SOURCE RECORDS:
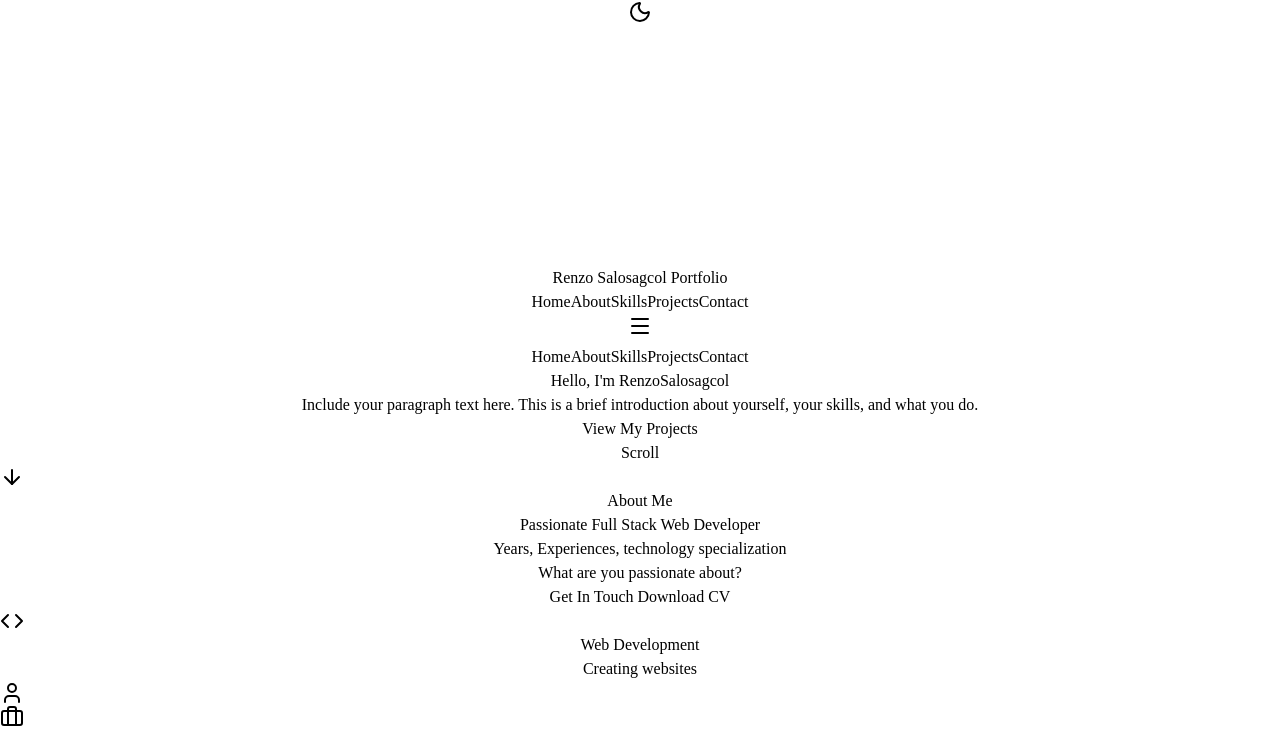
Repository: Renzo-Salosagcol/PERSONAL-PORTFOLIO
Page: /
The author's editor kept a copy of each file at every save. The page is drawn from the files as they stood at one save, then again after the next save.
The browser window is 1280 px wide. The pictures show the whole page.
The project was rebuilt for these pictures with package versions that can differ from the ones it lists, and the page was loaded fresh each time. Also part of the build but not shown: vite.config.js, src/pages/notFound.jsx.

Above is the page before, as saved 2025-10-03 22:56:11.

After the next save:
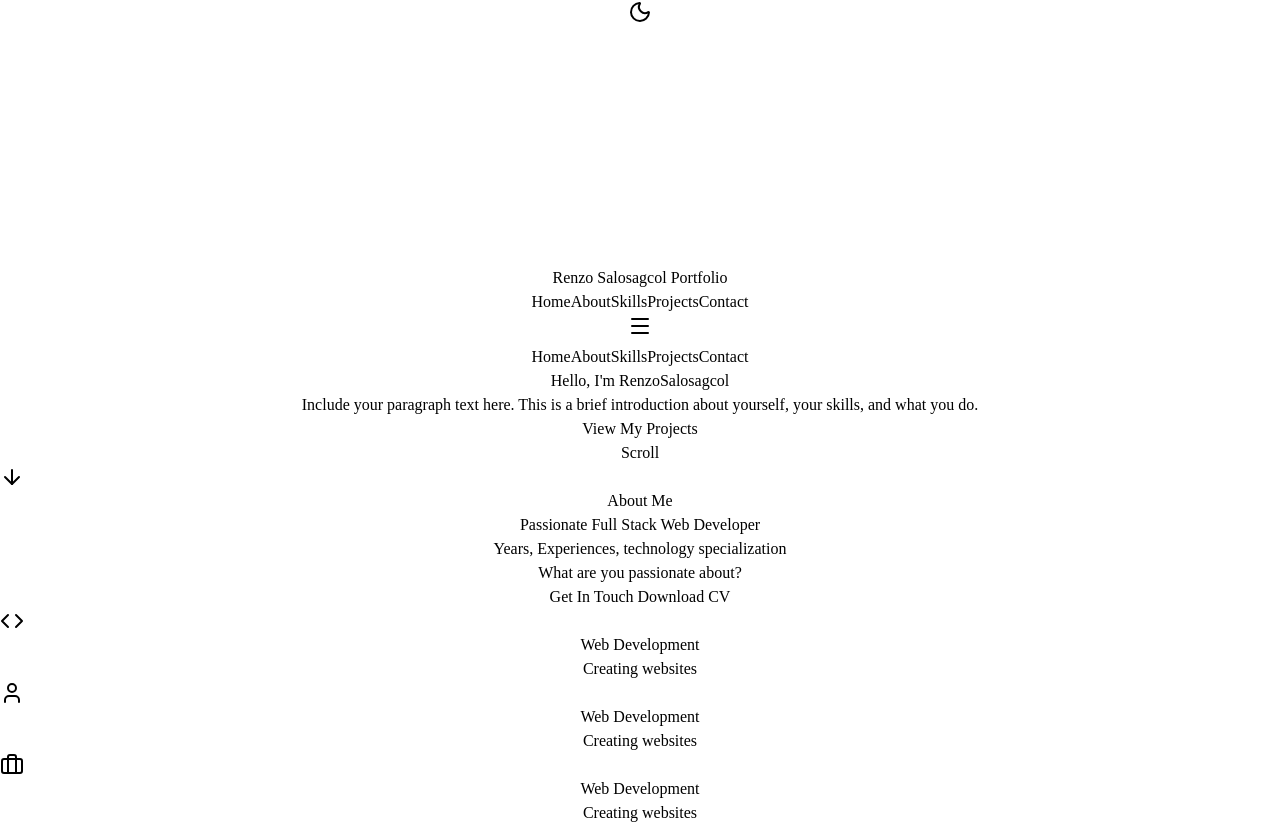
Saved 54 s later.
--- a/src/components/AboutSection.jsx
+++ b/src/components/AboutSection.jsx
@@ -35,12 +35,20 @@
                 <div className="p-3 rounded-full bg-primary/10">
                   <User className="h-6 w-6 text-primary"/>
                 </div>
+                <div>
+                  <h4 className="font-semibold text-lg"> Web Development </h4>
+                  <p className="text-muted-foreground"> Creating websites </p>
+                </div>
               </div>
             </div>
             <div className="gradient-border p-6 card-hover">
               <div className="flex items-start gap-4">
                 <div className="p-3 rounded-full bg-primary/10">
                   <Briefcase className="h-6 w-6 text-primary"/>
+                </div>
+                <div>
+                  <h4 className="font-semibold text-lg"> Web Development </h4>
+                  <p className="text-muted-foreground"> Creating websites </p>
                 </div>
               </div>
             </div>
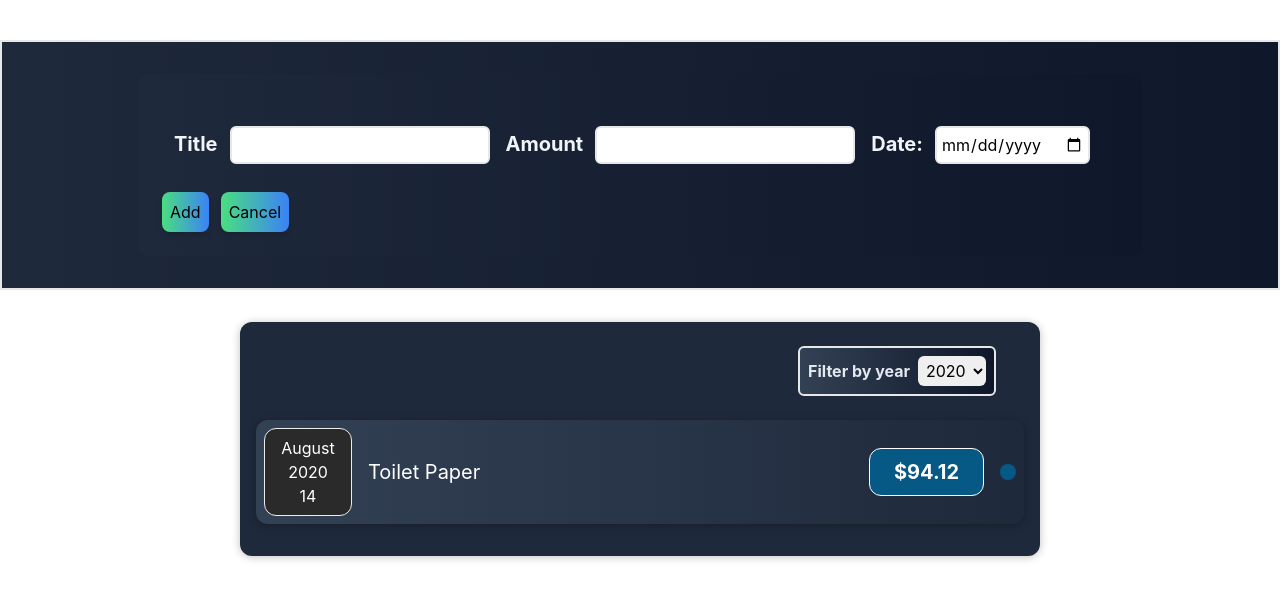
Repository: Sef24/expense-tracker
Page: /, after clicking the first element matching `button`
These files come from the project's save history. The page is drawn as it stood at one moment and after a run of saves; the edit follows.
The browser window is 1280 px wide. The pictures show the whole page.
The project was rebuilt for these pictures with package versions that can differ from the ones it lists, and the page was loaded fresh each time. Also part of the build but not shown: src/components/NewExpense/NewExpense.css, src/components/NewExpense/ExpenseForm.css.

Above is the page before, as saved 2022-05-03 16:42:33.

After the next 2 saves:
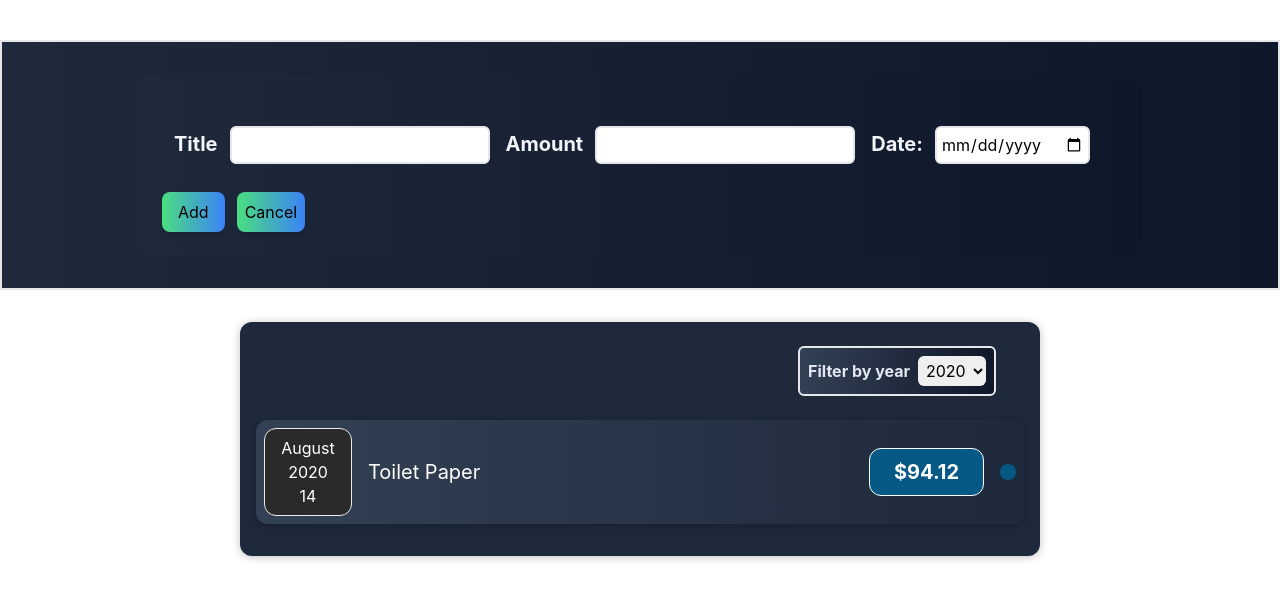
The 2 saves are shown as one change because they came seconds apart.
The last was saved 20 s later.
--- a/src/components/NewExpense/ExpenseForm.js
+++ b/src/components/NewExpense/ExpenseForm.js
@@ -67,7 +67,7 @@ function ExpenseForm(props) {
       <div className="flex flex-grow space-x-3 ">
         <button
           type="submit"
-          className="p-2 mt-4 border-3 border-solid rounded-lg shadow-md
+          className="p-2 mt-4 px-4 border-3 border-solid rounded-lg shadow-md
           bg-gradient-to-r from-green-400 to-blue-500
           hover:from-pink-500 hover:to-yellow-500 ...
           active:opacity-75"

REQUIRED ACTION:
Copy out each line of the listing that holds the string "Above".

ANSWER:
Above is the page before, as saved 2025-10-03 22:56:11.
Above is the page before, as saved 2022-05-03 16:42:33.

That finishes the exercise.